*Problem statement*.
Copy word for word, please, the lines of the entries below running from the one containing "diff --git a/public/landing-pages/kiosk-outdoor.html" to the one containing "kiosk · Image</span></div>", both ends included.

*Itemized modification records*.
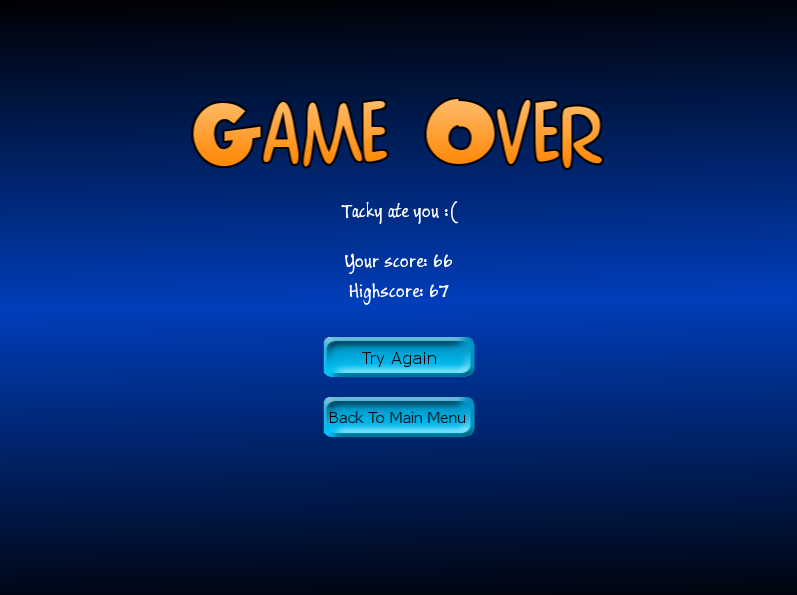
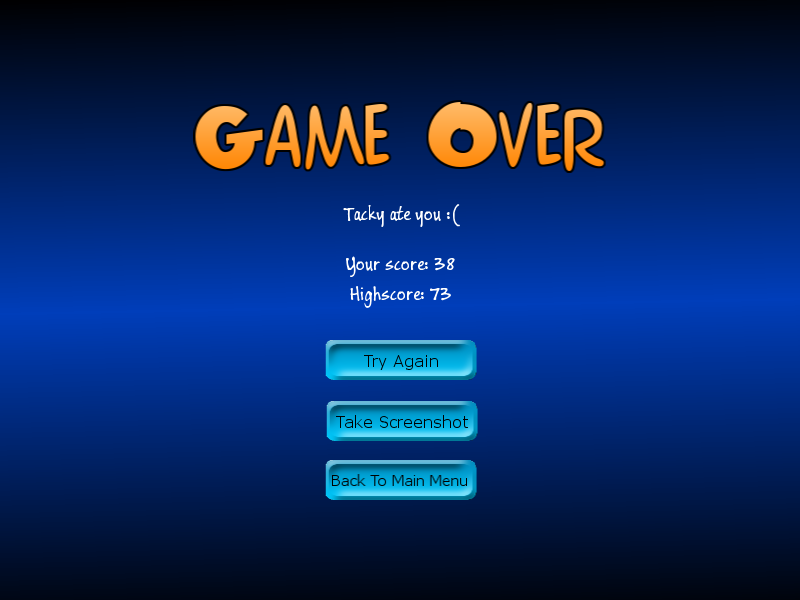
Updated to v2.0
See changelog for details.

diff --git a/CHANGELOG.md b/CHANGELOG.md
@@ -1,6 +1,17 @@
 ChangeLog
 ==========
 
+v2.0 (August 4, 2014)
+---
+- FIXED: Two or more apples spawning at the same place one after the other
+- Minor optimizations
+- Renamed "startmenu.lua" to "menu.lua"
+- Code cleanup
+- Modified enemy speed increments
+- Added option to take screenshot at game over
+- Added temporary speed increasing powerups
+- Released for Mac OSX
+
 v1.2 (July 7, 2014)
 ----
 - FIXED : Bugged reset highscore button
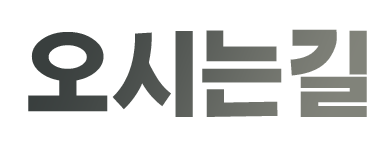
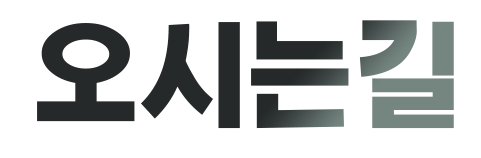
희정

diff --git a/gga_test1/WebContent/css/gga.css b/gga_test1/WebContent/css/gga.css
@@ -375,6 +375,10 @@ height:100px;
 /***************************
 	index
 *****************************/
+.ggamovietitle img{
+	width:400px;
+	height:100px;
+}
 
 .mapimg{
 	width:200px;
@@ -384,10 +388,21 @@ height:100px;
 	width:250px;
 	height:100px;	
 }
+.nowtitle img{
+		width:250px;
+	height:100px;	
+	
+}
 	
 /***************************
 	commons style sheet
 *****************************/
+.orderbtn img{
+	width:160px;
+	height:50px;
+	
+}
+
 * {
 	margin:0px; padding:0px;
 }
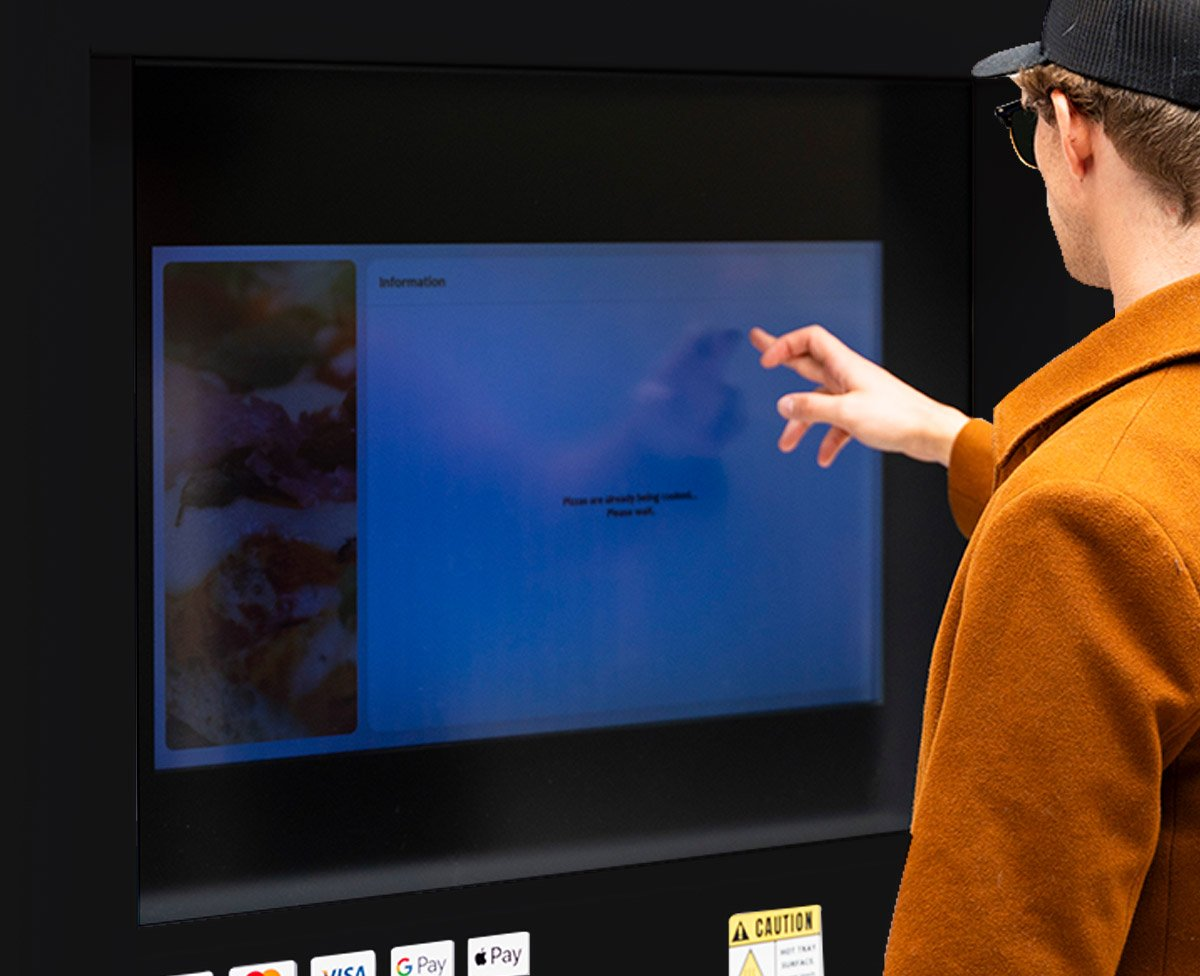
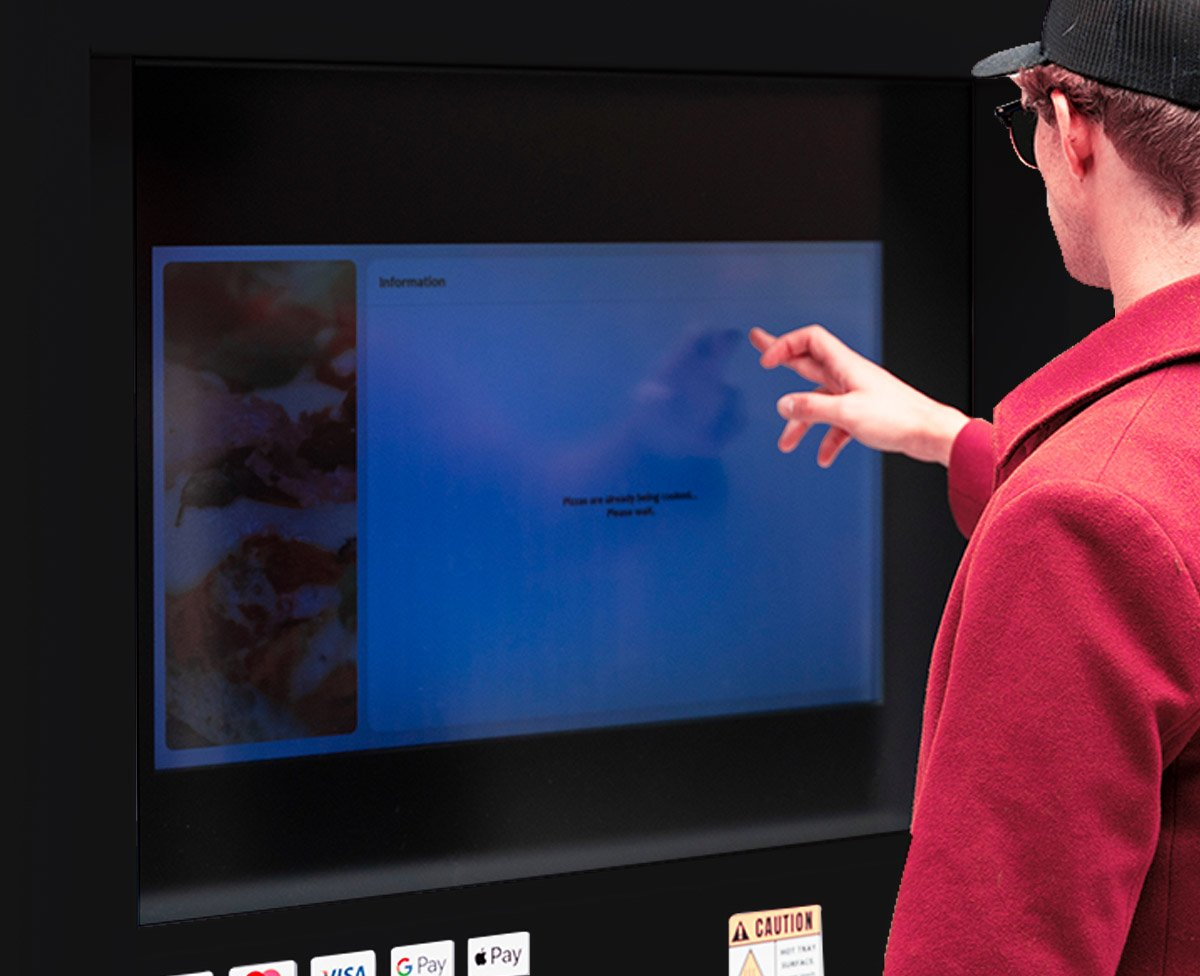
images

diff --git a/public/landing-pages/kiosk-atm.html b/public/landing-pages/kiosk-atm.html
@@ -231,12 +231,12 @@
       <figcaption><h3>Tap And Go</h3><span class="kshow-rule"><i></i></span><p>Tap, insert or swipe. Accepts cards, mobile wallets and campus meal plans.</p></figcaption>
     </figure>
     <figure class="kb-t">
-      <div class="kshow-ph"><img src="Images/kiosks/indoor-screen.jpg?v=2" alt="Customer using the touchscreen" loading="lazy"></div>
+      <div class="kshow-ph"><img src="Images/kiosks/indoor-screen.jpg?v=3" alt="Customer using the touchscreen" loading="lazy"></div>
       <figcaption><h3>Ad Revenue, Built In</h3><span class="kshow-rule"><i></i></span><p>Run ads on the 32&quot; display between orders and turn every kiosk into a media channel.</p></figcaption>
     </figure>
     <figure class="kb-t">
-      <div class="kshow-ph"><span>Side window · Image</span></div>
-      <figcaption><h3>Robot On Show</h3><span class="kshow-rule"><i></i></span><p>A side window shows the robotic arm preparing each pizza.</p></figcaption>
+      <div class="kshow-ph"><img src="Images/kiosks/atm-night.jpg" alt="ATM Kiosk at night with its glowing edge light and backlit sign" loading="lazy"></div>
+      <figcaption><h3>Lit After Dark</h3><span class="kshow-rule"><i></i></span><p>A glowing edge light and backlit sign keep it easy to find all night.</p></figcaption>
     </figure>
     <figure class="kb-t">
       <div class="kshow-ph"><img src="Images/kiosks/indoor-interior.jpg?v=2" alt="Close-up of the pizza storage racks and robotic lift inside the kiosk" loading="lazy"></div>

diff --git a/public/landing-pages/kiosk-outdoor.html b/public/landing-pages/kiosk-outdoor.html
@@ -223,7 +223,7 @@
 <!-- image slots: put an <img> inside each .kshow-ph to replace its placeholder -->
   <section class="kb" aria-label="Outdoor Kiosk highlights">
     <figure class="kb-t">
-      <div class="kshow-ph"><span>Whole kiosk · Image</span></div>
+      <div class="kshow-ph"><img src="Images/kiosks/outdoor-kiosk.jpg" alt="Outdoor Kiosk in a parking lot, wrapped in a client brand" loading="lazy"></div>
       <figcaption><h3>The Whole Kiosk</h3><span class="kshow-rule"><i></i></span><p>A complete pizzeria in a single unit, built to stand outdoors year-round.</p></figcaption>
     </figure>
     <figure class="kb-t">
@@ -231,7 +231,7 @@
       <figcaption><h3>Tap And Go</h3><span class="kshow-rule"><i></i></span><p>Tap, insert or swipe. Accepts cards, mobile wallets and campus meal plans.</p></figcaption>
     </figure>
     <figure class="kb-t">
-      <div class="kshow-ph"><img src="Images/kiosks/indoor-screen.jpg?v=2" alt="Customer using the touchscreen" loading="lazy"></div>
+      <div class="kshow-ph"><img src="Images/kiosks/indoor-screen.jpg?v=3" alt="Customer using the touchscreen" loading="lazy"></div>
       <figcaption><h3>Ad Revenue, Built In</h3><span class="kshow-rule"><i></i></span><p>Run ads on the 32&quot; display between orders and turn every kiosk into a media channel.</p></figcaption>
     </figure>
     <figure class="kb-t">

diff --git a/public/landing-pages/kiosk-indoor.html b/public/landing-pages/kiosk-indoor.html
@@ -231,7 +231,7 @@
       <figcaption><h3>Tap And Go</h3><span class="kshow-rule"><i></i></span><p>Tap, insert or swipe. Accepts cards, mobile wallets and campus meal plans.</p></figcaption>
     </figure>
     <figure class="kb-t">
-      <div class="kshow-ph"><img src="Images/kiosks/indoor-screen.jpg?v=2" alt="Customer using the touchscreen" loading="lazy"></div>
+      <div class="kshow-ph"><img src="Images/kiosks/indoor-screen.jpg?v=3" alt="Customer using the touchscreen" loading="lazy"></div>
       <figcaption><h3>Ad Revenue, Built In</h3><span class="kshow-rule"><i></i></span><p>Run ads on the 32&quot; display between orders and turn every kiosk into a media channel.</p></figcaption>
     </figure>
     <figure class="kb-t">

*Answer box*.
diff --git a/public/landing-pages/kiosk-outdoor.html b/public/landing-pages/kiosk-outdoor.html
@@ -223,7 +223,7 @@
 <!-- image slots: put an <img> inside each .kshow-ph to replace its placeholder -->
   <section class="kb" aria-label="Outdoor Kiosk highlights">
     <figure class="kb-t">
-      <div class="kshow-ph"><span>Whole kiosk · Image</span></div>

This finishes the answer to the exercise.